Bill Motchan, writer/photographer
Bill worked in corporate communications for AT&T for 28 years. He is a former columnist for St. Louis Magazine. Bill has been a contributing writer for the Jewish Light since 2015 and is a three-time winner of the Rockower Award for excellence in Jewish Journalism. He also is a staff writer for the travel magazine Show-Me Missouri. Bill grew up in University City. He now lives in Olivette with his wife and cat, Hobbes. He is an avid golfer and a fan of live music.
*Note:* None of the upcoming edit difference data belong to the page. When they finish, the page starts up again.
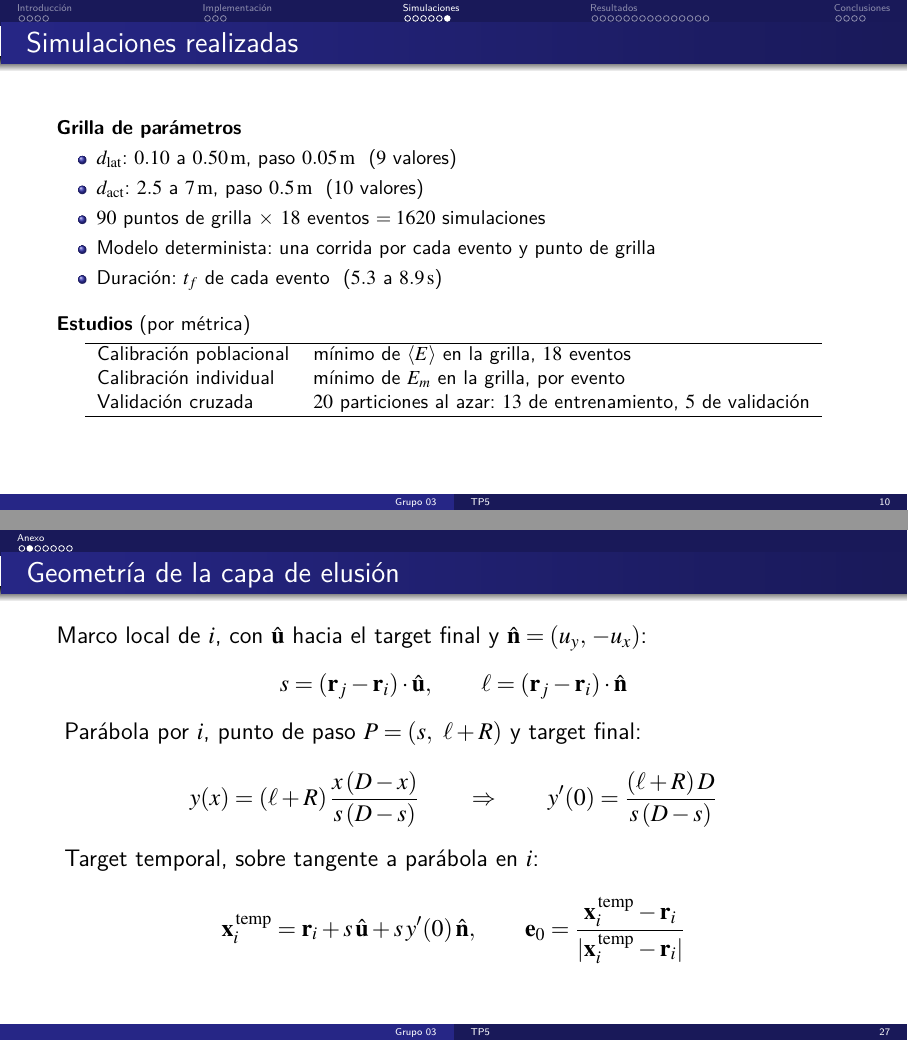
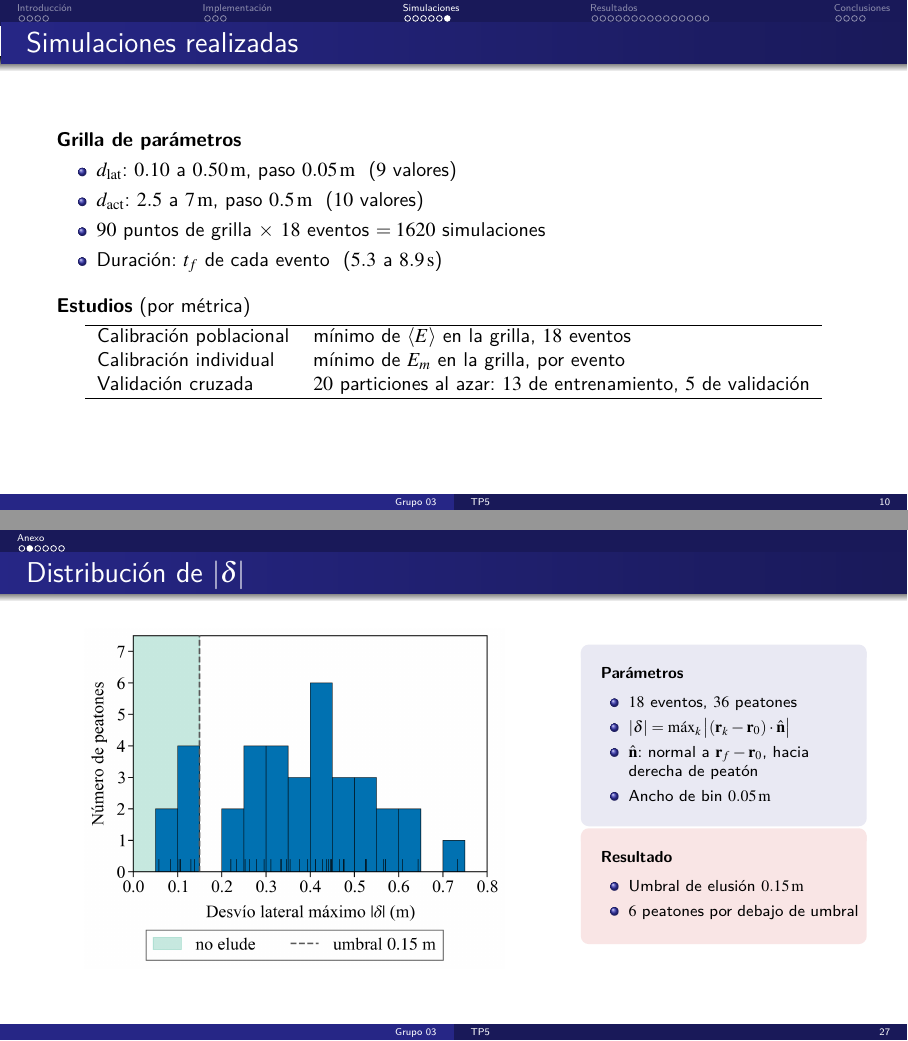
Before and after one commit to anita476/TP5-SimulacionDeSistemas-72.25, LaTeX slides (docs/presentation/main.tex, which reads docs/presentation/secciones/anexo.tex, docs/presentation/secciones/simulaciones.tex): pages 14 and 35 of 40 before the commit and pages 14 and 35 of 39 after it, joined at a grey line. Compiled offline with pdfLaTeX.

Commit message:
less wordy

```diff
--- a/docs/presentation/secciones/anexo.tex
+++ b/docs/presentation/secciones/anexo.tex
@@ -1,24 +1,3 @@
-\begin{frame}{Geometría de la capa de elusión}
-  \large
-  Marco local de $i$, con $\hat{\vv{u}}$ hacia el target final y $\hat{\vv{n}} = (u_y,\,-u_x)$:
-  \[
-    s = (\vv{r}_j - \vv{r}_i)\cdot\hat{\vv{u}}, \qquad \ell = (\vv{r}_j - \vv{r}_i)\cdot\hat{\vv{n}}
-  \]
-  \vspace{2pt}
-  Parábola por $i$, punto de paso $P = (s,\ \ell + R)$ y target final:
-  \[
-    y(x) = (\ell + R)\,\frac{x\,(D - x)}{s\,(D - s)}
-    \qquad\Rightarrow\qquad
-    y'(0) = \frac{(\ell + R)\,D}{s\,(D - s)}
-  \]
-  \vspace{2pt}
-  Target temporal, sobre tangente a parábola en $i$:
-  \[
-    \vv{x}^{\,\mathrm{temp}}_i = \vv{r}_i + s\,\hat{\vv{u}} + s\,y'(0)\,\hat{\vv{n}},
-    \qquad
-    \vv{e}_0 = \frac{\vv{x}^{\,\mathrm{temp}}_i - \vv{r}_i}{|\vv{x}^{\,\mathrm{temp}}_i - \vv{r}_i|}
-  \]
-\end{frame}
 
 \begin{frame}{Distribución de $|\delta|$}
   \begin{cols}
@@ -29,19 +8,19 @@
       \begin{parametros}
         \item $18$ eventos, $36$ peatones
         \item $|\delta| = \max_k \big|(\vv{r}_k - \vv{r}_0)\cdot\hat{\vv{n}}\big|$
-        \item $\hat{\vv{n}}$: normal a $\vv{r}_f - \vv{r}_0$, hacia la derecha del peatón
+        \item $\hat{\vv{n}}$: normal a $\vv{r}_f - \vv{r}_0$, hacia derecha de peatón
         \item Ancho de bin $0.05\uni{m}$
       \end{parametros}
       \vspace{6pt}
       \begin{resultado}
-        \item Ningún peatón entre $0.15$ y $0.20\uni{m}$: umbral de elusión $0.15\uni{m}$
-        \item $6$ peatones por debajo del umbral
+        \item Umbral de elusión $0.15\uni{m}$
+        \item $6$ peatones por debajo de umbral
       \end{resultado}
     \end{column}
   \end{cols}
 \end{frame}
 
-\begin{frame}{Lado de elusión en los cruces experimentales}
+\begin{frame}{Lado de elusión cruces experimentales}
   \centering
   \renewcommand{\arraystretch}{1.4}
   \begin{columns}[T]
--- a/docs/presentation/secciones/simulaciones.tex
+++ b/docs/presentation/secciones/simulaciones.tex
@@ -91,7 +90,6 @@
     \item $\dlat$: $0.10$ a $0.50\uni{m}$, paso $0.05\uni{m}$ \ ($9$ valores)
     \item $\dact$: $2.5$ a $7\uni{m}$, paso $0.5\uni{m}$ \ ($10$ valores)
     \item $90$ puntos de grilla $\times$ $18$ eventos $= 1620$ simulaciones
-    \item Modelo determinista: una corrida por cada evento y punto de grilla
     \item Duración: $t_f$ de cada evento \ ($5.3$ a $8.9\uni{s}$)
   \end{itemize}
   \vspace{8pt}
```
Also changed, not shown: docs/presentation/secciones/resultados.tex (+3 -3 lines), docs/presentation/secciones/anexo.tex (6 more changed lines), docs/presentation/secciones/simulaciones.tex (13 more changed lines).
He has attended the New Orleans Jazzfest 10 times and he has seen Jimmy Buffett in concert more t han 30 times between 1985 and 2023.